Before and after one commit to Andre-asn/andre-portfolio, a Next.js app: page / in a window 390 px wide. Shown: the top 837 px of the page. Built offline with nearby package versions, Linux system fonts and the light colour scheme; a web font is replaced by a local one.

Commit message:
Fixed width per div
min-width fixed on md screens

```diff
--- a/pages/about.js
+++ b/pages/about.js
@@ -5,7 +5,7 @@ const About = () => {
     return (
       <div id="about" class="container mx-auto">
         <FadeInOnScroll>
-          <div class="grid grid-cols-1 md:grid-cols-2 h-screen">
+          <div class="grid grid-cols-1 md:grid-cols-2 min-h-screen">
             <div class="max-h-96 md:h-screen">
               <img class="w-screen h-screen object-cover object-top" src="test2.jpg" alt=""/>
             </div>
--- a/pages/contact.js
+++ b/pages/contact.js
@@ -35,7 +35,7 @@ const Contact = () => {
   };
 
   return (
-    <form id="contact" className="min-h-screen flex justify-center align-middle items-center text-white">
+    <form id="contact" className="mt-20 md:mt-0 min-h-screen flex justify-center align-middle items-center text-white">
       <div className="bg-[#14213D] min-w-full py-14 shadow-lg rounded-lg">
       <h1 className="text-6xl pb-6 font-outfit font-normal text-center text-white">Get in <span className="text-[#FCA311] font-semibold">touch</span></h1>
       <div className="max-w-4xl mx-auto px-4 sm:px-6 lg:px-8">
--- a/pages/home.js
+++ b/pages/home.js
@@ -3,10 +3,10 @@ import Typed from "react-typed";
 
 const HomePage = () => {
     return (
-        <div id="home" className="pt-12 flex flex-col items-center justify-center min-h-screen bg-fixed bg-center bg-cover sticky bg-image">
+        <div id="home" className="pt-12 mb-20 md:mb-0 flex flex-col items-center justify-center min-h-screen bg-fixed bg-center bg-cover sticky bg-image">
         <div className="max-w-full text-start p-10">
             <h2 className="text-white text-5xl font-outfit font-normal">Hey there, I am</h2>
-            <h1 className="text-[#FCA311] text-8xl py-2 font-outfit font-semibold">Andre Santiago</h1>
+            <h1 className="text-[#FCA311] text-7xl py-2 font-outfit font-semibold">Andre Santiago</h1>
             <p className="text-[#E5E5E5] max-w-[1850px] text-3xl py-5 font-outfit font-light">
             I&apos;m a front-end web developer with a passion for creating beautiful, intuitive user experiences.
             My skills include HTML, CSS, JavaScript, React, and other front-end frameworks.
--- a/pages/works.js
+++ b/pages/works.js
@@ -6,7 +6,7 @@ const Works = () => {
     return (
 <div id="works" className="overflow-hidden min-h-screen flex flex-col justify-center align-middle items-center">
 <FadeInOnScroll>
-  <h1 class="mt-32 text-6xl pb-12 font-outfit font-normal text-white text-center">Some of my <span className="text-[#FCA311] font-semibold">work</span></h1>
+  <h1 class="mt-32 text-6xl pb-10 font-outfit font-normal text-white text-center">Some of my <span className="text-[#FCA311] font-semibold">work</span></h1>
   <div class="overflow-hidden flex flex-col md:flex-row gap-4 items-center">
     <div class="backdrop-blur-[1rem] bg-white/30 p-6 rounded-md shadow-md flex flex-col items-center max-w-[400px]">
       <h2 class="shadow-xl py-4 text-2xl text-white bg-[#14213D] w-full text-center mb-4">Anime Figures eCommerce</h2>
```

━━━━━━━━

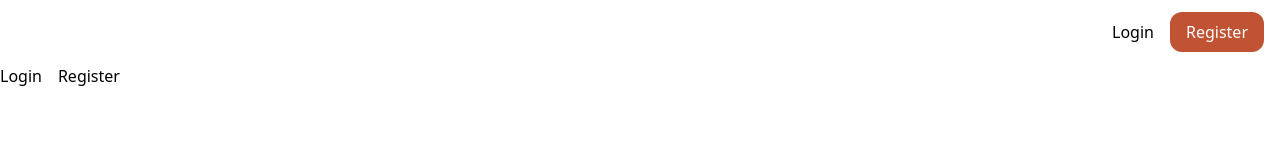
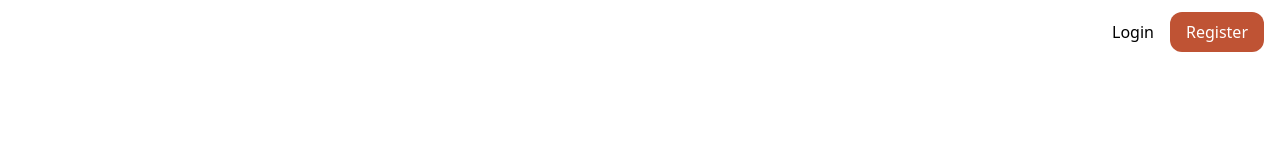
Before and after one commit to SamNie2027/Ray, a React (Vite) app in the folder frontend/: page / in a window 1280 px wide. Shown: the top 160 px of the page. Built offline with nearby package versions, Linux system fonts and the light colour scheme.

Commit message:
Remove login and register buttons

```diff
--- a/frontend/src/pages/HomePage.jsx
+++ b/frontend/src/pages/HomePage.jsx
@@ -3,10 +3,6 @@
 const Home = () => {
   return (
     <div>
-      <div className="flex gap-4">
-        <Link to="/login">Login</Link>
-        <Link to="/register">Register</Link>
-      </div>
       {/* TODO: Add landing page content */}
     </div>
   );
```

━━━━━━━━

Your instructions:
If the string "items" is in a line of the entries, pick that line out.

Task output:
-    <form id="contact" className="min-h-screen flex justify-center align-middle items-center text-white">
+    <form id="contact" className="mt-20 md:mt-0 min-h-screen flex justify-center align-middle items-center text-white">
-        <div id="home" className="pt-12 flex flex-col items-center justify-center min-h-screen bg-fixed bg-center bg-cover sticky bg-image">
+        <div id="home" className="pt-12 mb-20 md:mb-0 flex flex-col items-center justify-center min-h-screen bg-fixed bg-center bg-cover sticky bg-image">
 <div id="works" className="overflow-hidden min-h-screen flex flex-col justify-center align-middle items-center">
   <div class="overflow-hidden flex flex-col md:flex-row gap-4 items-center">
     <div class="backdrop-blur-[1rem] bg-white/30 p-6 rounded-md shadow-md flex flex-col items-center max-w-[400px]">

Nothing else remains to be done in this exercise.